Finally, on the basis of this assessment by the European institutions, we now expect the EWG and the EFSF Board of Directors to approve the two so-called policy contingent debt relief measures. This approval is subject to the completion of national procedures, which will now begin. These debt measures concern the transfer to Greece of profits made by the central banks on Greek government bonds (the so-called SMP and ANFA) and the reduction to zero of the step-up interest margin on certain EFSF loans. In cash this adds up to a grant of € 970 million Euros. It also sends investors a positive signal of continued ownership of the reform agenda in Greece, and you can see this already going on in the markets today.

Later on we welcomed the non-euro area members in the room to continue our discussions on deepening our economic and monetary union. Today we dealt with two main work streams – the Budgetary Instrument for Competitiveness and Convergence and EDIS.

On the budgetary instrument, last month we discussed expenditure. Today we discussed governance aspects and in May, our next meeting, we will discuss revenues. We should be ready to put all these elements together in time for the June summit.

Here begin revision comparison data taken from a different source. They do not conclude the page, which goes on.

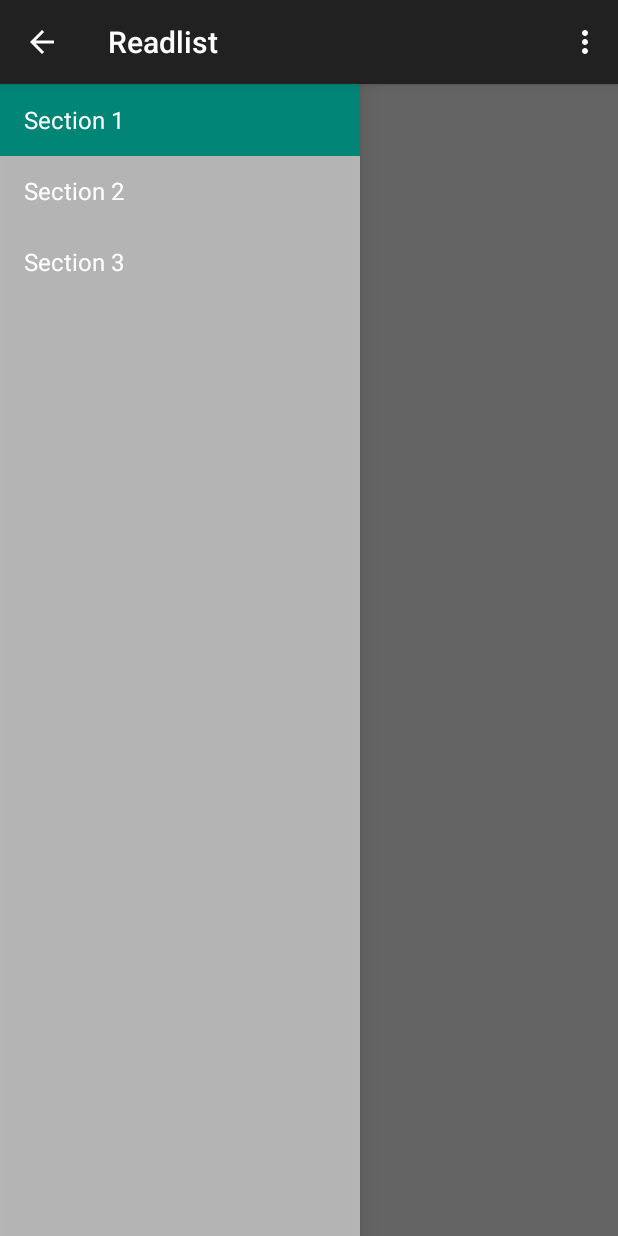
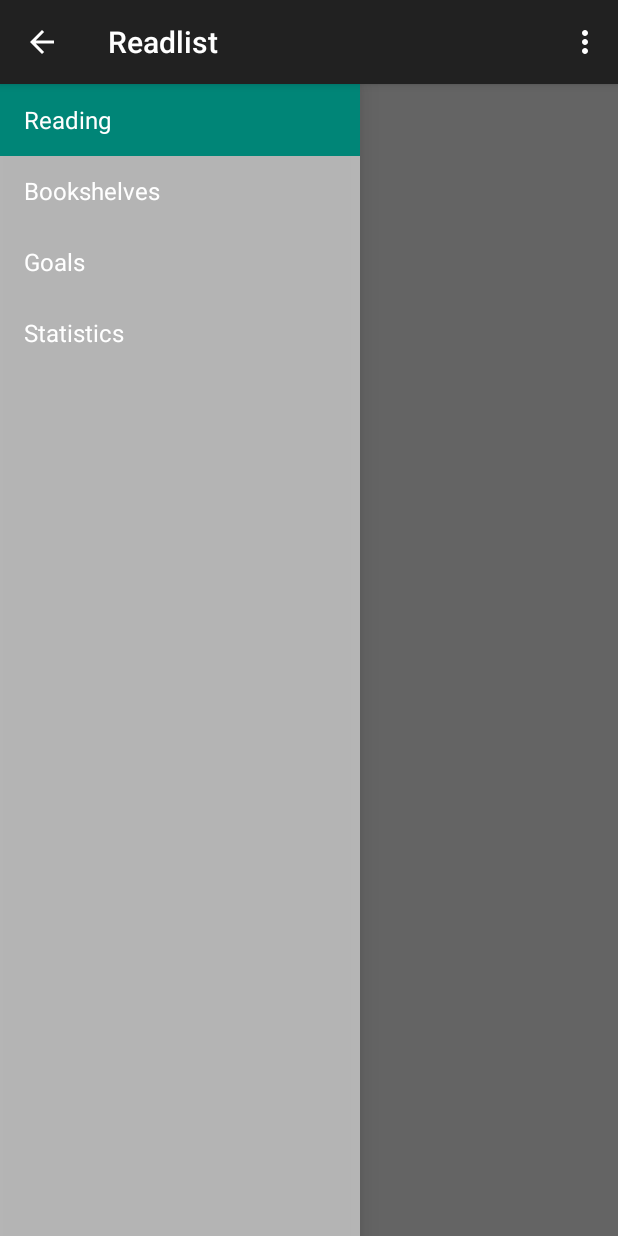
Before and after one commit to stephendiadamo/readlist, an Android app: the screen it shows after launch (MainActivity), on a phone screen of 412 x 824 dp. Run offline under Robolectric (Android 15) with nearby library versions, the phone set to English and light mode, and no system bars; 3 statements that could not run were skipped.

Commit message:
Added navigation labels

```diff
--- a/app/src/main/java/com/s_diadamo/readlist/MainActivity.java
+++ b/app/src/main/java/com/s_diadamo/readlist/MainActivity.java
@@ -30,7 +30,7 @@
     /**
      * Used to store the last screen title. For use in {@link #restoreActionBar()}.
      */
-    private CharSequence mTitle;
+    private CharSequence mTitle = getString(R.string.app_name);
 
     @Override
     protected void onCreate(Bundle savedInstanceState) {
@@ -57,17 +57,7 @@
     }
 
     public void onSectionAttached(int number) {
-        switch (number) {
-            case 1:
-                mTitle = getString(R.string.title_section1);
-                break;
-            case 2:
-                mTitle = getString(R.string.title_section2);
-                break;
-            case 3:
-                mTitle = getString(R.string.title_section3);
-                break;
-        }
+        return;
     }
 
     public void restoreActionBar() {
--- a/app/src/main/java/com/s_diadamo/readlist/NavigationDrawerFragment.java
+++ b/app/src/main/java/com/s_diadamo/readlist/NavigationDrawerFragment.java
@@ -102,9 +102,10 @@
                 android.R.layout.simple_list_item_activated_1,
                 android.R.id.text1,
                 new String[]{
-                        getString(R.string.title_section1),
-                        getString(R.string.title_section2),
-                        getString(R.string.title_section3),
+                        getString(R.string.navigation_drawer_reading),
+                        getString(R.string.navigation_drawer_bookshelves),
+                        getString(R.string.navigation_drawer_goals),
+                        getString(R.string.navigation_drawer_statistics)
                 }));
         mDrawerListView.setItemChecked(mCurrentSelectedPosition, true);
         return mDrawerListView;
--- a/app/src/main/res/values/strings.xml
+++ b/app/src/main/res/values/strings.xml
@@ -1,14 +1,16 @@
 <resources>
     <string name="app_name">Readlist</string>
 
-    <string name="title_section1">Section 1</string>
-    <string name="title_section2">Section 2</string>
-    <string name="title_section3">Section 3</string>
-
+    <!-- General Labels-->
     <string name="navigation_drawer_open">Open navigation drawer</string>
     <string name="navigation_drawer_close">Close navigation drawer</string>
+    <string name="action_example">Example action</string>
+    <string name="action_settings">Settings</string>
 
-    <string name="action_example">Example action</string>
+    <!-- Navigation Drawer Labels-->
+    <string name="navigation_drawer_reading">Reading</string>
+    <string name="navigation_drawer_bookshelves">Bookshelves</string>
+    <string name="navigation_drawer_goals">Goals</string>
+    <string name="navigation_drawer_statistics">Statistics</string>
 
-    <string name="action_settings">Settings</string>
 </resources>
```
Also changed, not shown: 2 other files.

Governance is critical. It’s about how we will run this tool, it is a political issue that also includes a technical and a legal dimension.

The 19 euro area Member States will have a strategic guidance role in this tool, but it will stay in the context of the MFF, the EU budget framework. The governance needs to reflect this complexity.

There is broad support on making appropriate links between the budgetary instrument and the European Semester, in particular via the euro area recommendations.

There is also broad support to codify this strategic guidance role for the euro area members. We will need to define the best legal way to do it. Some prefer an Inter-Governmental Agreement, others prefer to develop legal arrangements within the EU law. We will come back to this issue next month when we discuss revenues.

We aim to agree on the features of the new instrument and be able to report to the June summit.

Our last agenda point was on the European Deposit Insurance Scheme – also known as EDIS. The Chair of the High Level Working Group on EDIS informed us about the good progress in their discussions.

What we have asked this group to deliver is a credible path that can lead us to a fully functional Banking Union, which will include an efficient European depositor protection. There is more work to be done until our June deadline.

Finally, a gathering of euro area finance ministers on this date cannot ignore the developments regarding Brexit. We took stock of our level of preparedness. Leaders will discuss Brexit in the Special European Council on 10 April.

On our side, we prepared for all possible scenarios. This includes, of course, a “no-deal” Brexit. We have taken the necessary contingency measures and insisted on preparedness by market participants. Member States have prepared national contingency measures in financial services. Overall, European and national contingency measures cover all systemic activities in order to avoid cliff-edge effects. Nevertheless, such measures can neither replicate the benefit of EU membership nor compensate any lack of private players’ preparation. And, needless to say, we will want to avoid this scenario. Thank you.